▶ [INPUT MATERIAL]
- - -

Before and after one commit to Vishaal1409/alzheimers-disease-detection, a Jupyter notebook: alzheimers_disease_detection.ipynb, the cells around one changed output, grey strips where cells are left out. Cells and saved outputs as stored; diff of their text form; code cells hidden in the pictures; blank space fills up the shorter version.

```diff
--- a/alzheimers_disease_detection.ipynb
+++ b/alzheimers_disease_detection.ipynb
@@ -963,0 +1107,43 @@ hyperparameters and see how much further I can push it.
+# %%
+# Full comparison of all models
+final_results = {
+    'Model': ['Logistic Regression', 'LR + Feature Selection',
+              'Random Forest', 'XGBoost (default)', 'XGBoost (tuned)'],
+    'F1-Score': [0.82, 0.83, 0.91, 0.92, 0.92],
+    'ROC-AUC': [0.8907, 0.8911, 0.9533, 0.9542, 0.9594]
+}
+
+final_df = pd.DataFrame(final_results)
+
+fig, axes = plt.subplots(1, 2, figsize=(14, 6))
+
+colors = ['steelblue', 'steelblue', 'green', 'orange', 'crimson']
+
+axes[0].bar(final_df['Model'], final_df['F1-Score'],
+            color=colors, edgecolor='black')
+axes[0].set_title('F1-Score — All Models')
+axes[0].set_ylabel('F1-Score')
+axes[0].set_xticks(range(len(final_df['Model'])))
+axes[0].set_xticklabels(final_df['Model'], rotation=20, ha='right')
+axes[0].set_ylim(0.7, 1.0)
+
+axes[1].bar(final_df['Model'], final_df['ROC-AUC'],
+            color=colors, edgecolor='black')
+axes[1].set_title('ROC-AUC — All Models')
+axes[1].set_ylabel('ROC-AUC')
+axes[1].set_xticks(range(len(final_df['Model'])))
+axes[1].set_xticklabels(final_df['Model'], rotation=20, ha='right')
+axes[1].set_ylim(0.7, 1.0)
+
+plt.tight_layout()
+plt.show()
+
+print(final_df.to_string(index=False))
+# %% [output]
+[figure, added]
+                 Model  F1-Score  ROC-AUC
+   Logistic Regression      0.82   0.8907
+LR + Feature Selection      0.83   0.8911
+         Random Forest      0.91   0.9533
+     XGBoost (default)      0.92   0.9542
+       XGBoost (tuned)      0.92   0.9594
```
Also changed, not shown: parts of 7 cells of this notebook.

- - -

▶ [TO DO] Give only how many lines above hold "XGBoost".

▶ [EXERCISE SOLUTION] 3